BBC Radio Sheffield

I’ve been invited to take part in a discussion on BBC Radio Sheffield on Tuesday the 24th March at 1.25pm. I’ll be discussing my new book, The House on the Shore, and taking part in host, Rony Robinson’s project to get the listeners to write a poem. Why not listen in and join in the fun?

Joan Hessayon Award

The House on the Shore is a contender for the 2009 Joan Hessayon Award presented by the Romantic Novelists Association. The Joan Hessayon NWS Award is presented to the best debut novel each year to have come through the specialized and highly selective New Writer’s Scheme and been accepted for publication by a recognized publisher.

Distinguished winners have included Marika Cobbold, Norma Curtis, Linda Taylor and Donna Hay. Many other popular authors owe their start in the industry due to this (unique amongst professional UK writers’ associations) facet of the RNA.

The award is generously sponsored by Dr David Hessayon, in honor of his late wife Joan, who was a longstanding member of the RNA and a great supporter of the New Writers’ Scheme.

The Winner will be announced on the 13th May 2009.

March is Small Press Month

What exactly is a small press? The term is used to describe publishers who have annual sales below a certain limit, or who publish a limited number of titles each year. Small presses make up half the market share of the book publishing industry, and present an opportunity for new writers to break into publishing. They should not be confused with vanity publishers or subsidy presses who require their authors to pay for the privilege of having their book published. Small presses make their profits by selling their books to consumers and not to their authors.

What are the advantages of being published by a small press?

1. Small presses have more freedom. They are not restricted by the same economic values and constraints as the large publishing houses.

2. They can take advantage of modern technology and publish a comparatively smaller run of copies, a practice deemed too costly for the large houses, who must sell large numbers of books in order to earn back their advances.

3. They can specialize in specific genres, such as historical non-fiction, poetry, romance, and erotica.

4. One of the major advantages of working with a small press is that an author can expect to be fully involved in the publishing process, from advertising the book, to deciding on a cover.

5. Small presses respond more quickly and often accept unsolicited manuscripts, whereas larger publishing houses will often only consider manuscripts recommended by an agent.

6. Sometimes it is easier to have a manuscript accepted by a small press than it is a larger publishing house, and for a new writer, that has to be good news.

Can small presses compete with the big houses?

Admittedly, it can be more difficult for a small independent publisher to obtain shelf space in bookstores, partly due to the fact that the larger houses often pay for prominent displays for their top of the list authors.

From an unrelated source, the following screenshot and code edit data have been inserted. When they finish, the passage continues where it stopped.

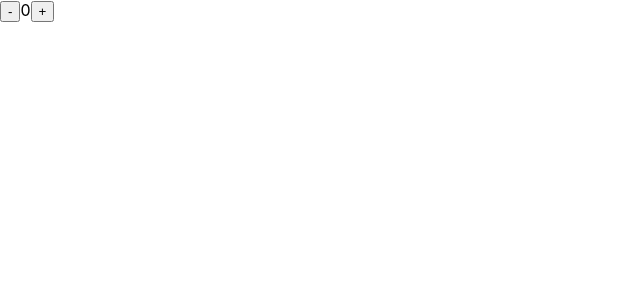
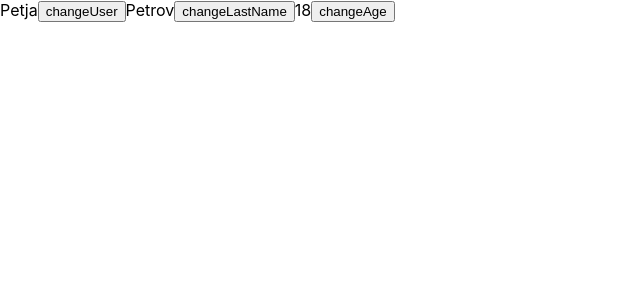
Before and after one commit to alexander-shestopal/app-react, a React (Create React App) app: page / in a window 1280 px wide. Shown: the top 300 px of the page, without its empty margins (0-640 px from the left). Built offline with nearby package versions, Linux system fonts and the light colour scheme.

Commit message:
dt17.01-02

```diff
--- a/src/App.js
+++ b/src/App.js
@@ -1,12 +1,16 @@
 import React, { useState } from 'react';
 
 function App() {
-	let [count, setCount] = useState(0);
-
+	let [user, setUser] = useState('Petja');
+	let [lastName, setLastName] = useState('Petrov');
+	let [age, setAge] = useState(18);
 	return <div>
-		<button onClick={()=>setCount(count - 1)}>-</button>
-		<span>{count}</span>
-		<button onClick={()=>setCount(count + 1)}>+</button>
+		<span>{user}</span>
+		<button onClick={()=>setUser('alex')}>changeUser</button>
+		<span>{lastName}</span>
+		<button onClick={()=>setLastName('Alexandrov')}>changeLastName</button>
+		<span>{age}</span>
+		<button onClick={()=>setAge(40)}>changeAge</button>
 	</div>
 }
 
```
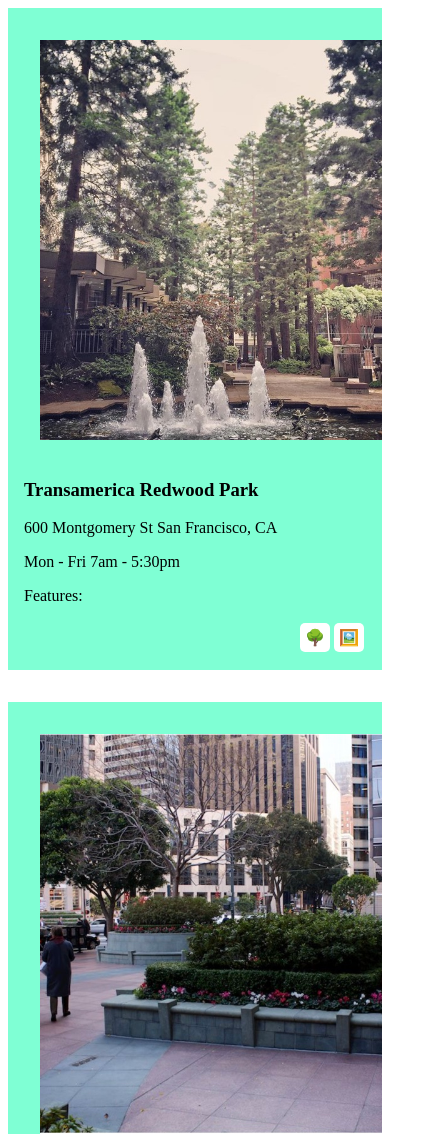
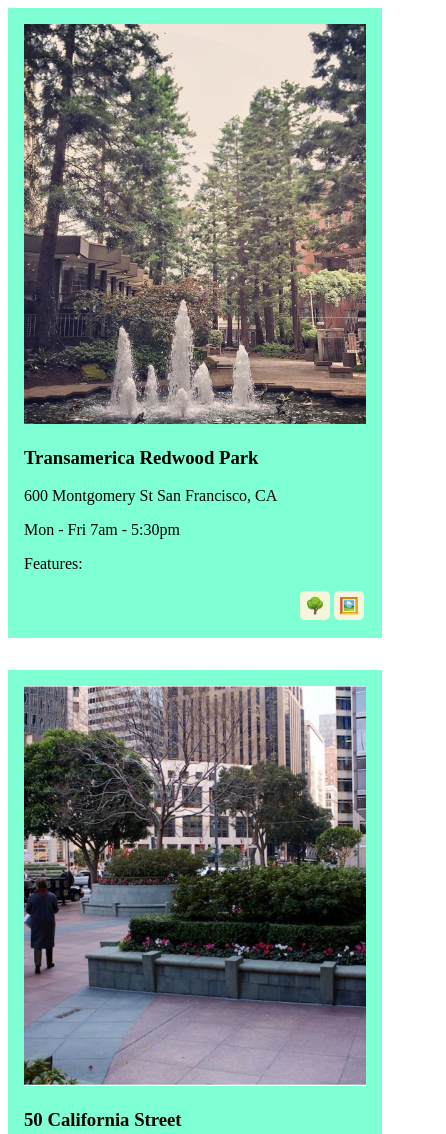
Before and after one commit to fmagana14/challenge-2-web-design, a plain HTML site: page index.html in a window 390 px wide. Shown: the top 1134 px of the page, 446 px wide, since content can reach past the window. Drawn offline with Linux system fonts and the light colour scheme.

Commit message:
moved styles sheet into html

```diff
--- a/index.html
+++ b/index.html
@@ -4,9 +4,59 @@
     <meta charset="UTF-8" />
     <meta http-equiv="X-UA-Compatible" content="IE=edge" />
     <meta name="viewport" content="width=device-width, initial-scale=1.0" />
-    <link rel="stylesheet" href="styles.css" />
+    <!-- <link rel="stylesheet" href="styles.css" /> -->
     <title>Document</title>
     <style>
+      .main {
+        display: grid;
+        grid-template-columns: 1fr 1fr;
+        grid-gap: 2em;
+      }
+
+      article {
+        display: flex;
+        justify-content: center;
+        background-color: aquamarine;
+        padding: 1rem;
+        column-gap: 15px;
+        max-width: 500px;
+      }
+
+      .features-list {
+        display: flex;
+        justify-content: flex-end;
+      }
+
+      .image {
+        width: 200px;
+        height: 200px;
+      }
+
+      .features-list > div {
+        background-color: beige;
+        border-radius: 5px;
+        margin: 2px;
+        padding: 5px;
+      }
+
+      @media only screen and (max-width: 500px) {
+        .main {
+          display: grid;
+          grid-template-columns: 1fr;
+          grid-gap: 2em;
+        }
+
+        article {
+          flex-direction: column;
+          max-width: 400px;
+        }
+
+        .image {
+          width: 100%;
+          height: 400px;
+          object-fit: cover;
+        }
+      }
     </style>
   </head>
   <body>
```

But that’s not to say that it’s impossible.

There are many distribution networks willing to fill the needs of the small press, such as Baker and Taylor’s Distribution Solutions Group, Small Press Distribution and the Publishers Marketing Association. There is nothing to prevent small presses signing up with Neilson Book Data or Gardners Books here in the UK. The Internet is also an effective marketing and sales too.

So come along and help celebrate small press book by visiting your local bookstore, or better yet, take a look at Vanilla Heart’s website.

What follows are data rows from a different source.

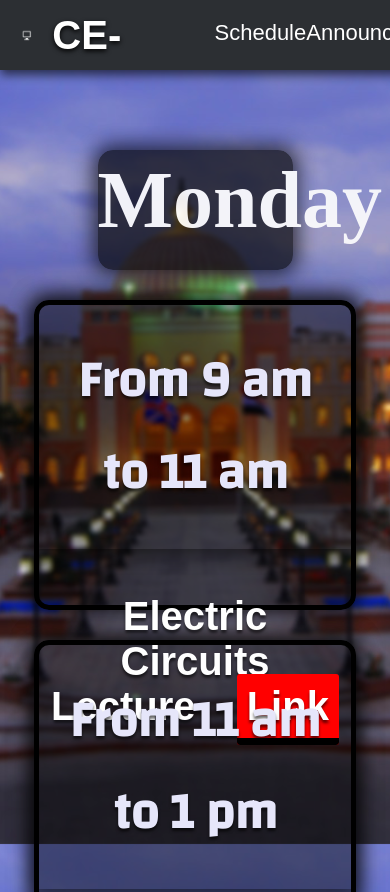
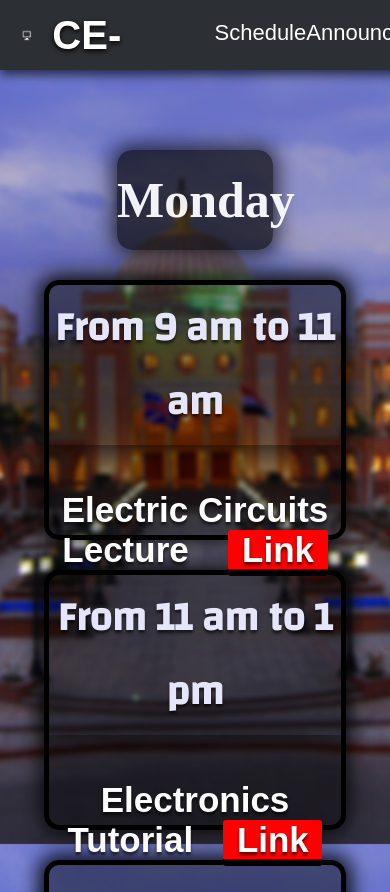
Before and after one commit to LevwTech/CE-HUB, a website: page src/html/a1monday.html in a window 390 px wide. Shown: the top 892 px of the page. Drawn offline with Linux system fonts and the light colour scheme.

Commit message:
Fixed overlapping buttons on phones in the schedule page

```diff
--- a/src/css/schedule.css
+++ b/src/css/schedule.css
@@ -4,10 +4,10 @@ section {
 }
 h1 {
     line-height: 100px;
-    height: 120px;
-    font-size: 80px;
+    height: 100px;
+    font-size: 50px;
     text-align: center;
-    width: 50%;
+    width: 40%;
     margin:auto;
     margin-top: 150px !important;
     font-family: 'Oswald';
@@ -22,11 +22,11 @@ h1 {
     opacity: 0.9;
     transition-duration: 300ms; }
 h1:hover{
-    width: 51%;
+    width: 45%;
 }
 section div {
-    height: 300px;
-    width: 80%;
+    height: 250px;
+    width: 75%;
     margin:auto;
     box-shadow:0 0 20px 5px rgba(0, 0, 0, 0.733);
     border-radius: 15px;
@@ -41,15 +41,15 @@ section div {
 }
 section h2{
     text-align: center;
-    padding: 30px;
-    font-size: 50px;
+    padding: 2%;
+    font-size: 40px;
     color: #E6E6FA;
     box-shadow:0 0 20px 5px rgba(0, 0, 0, 0.541);
     font-family: 'Changa', sans-serif;
 }
 section h3 {
     text-align: center;
-    font-size: 40px;
+    font-size: 35px;
     padding: 10px;
     margin-top: 35px;
     color: white;
@@ -65,11 +65,13 @@ section a {
   -ms-border-radius: 3px;
   -o-border-radius: 3px;
   background-color: red;
-  padding: 10px;
+  padding-right: 5%;
+  padding-left:5%;
   transition-duration: 300ms;
   margin-left: 30px;
 
 }
 section a:hover {
  background-color: rgba(255, 41, 41, 0.884) ;
+
 }
```
Also changed, not shown: src/html/a2sunday.html (line endings or trailing spaces), src/html/index.html (line endings or trailing spaces).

www.vanillaheartbooksandauthors.com/VHP_Bookstore.html.

You might be pleasantly surprised at the range and number of titles available.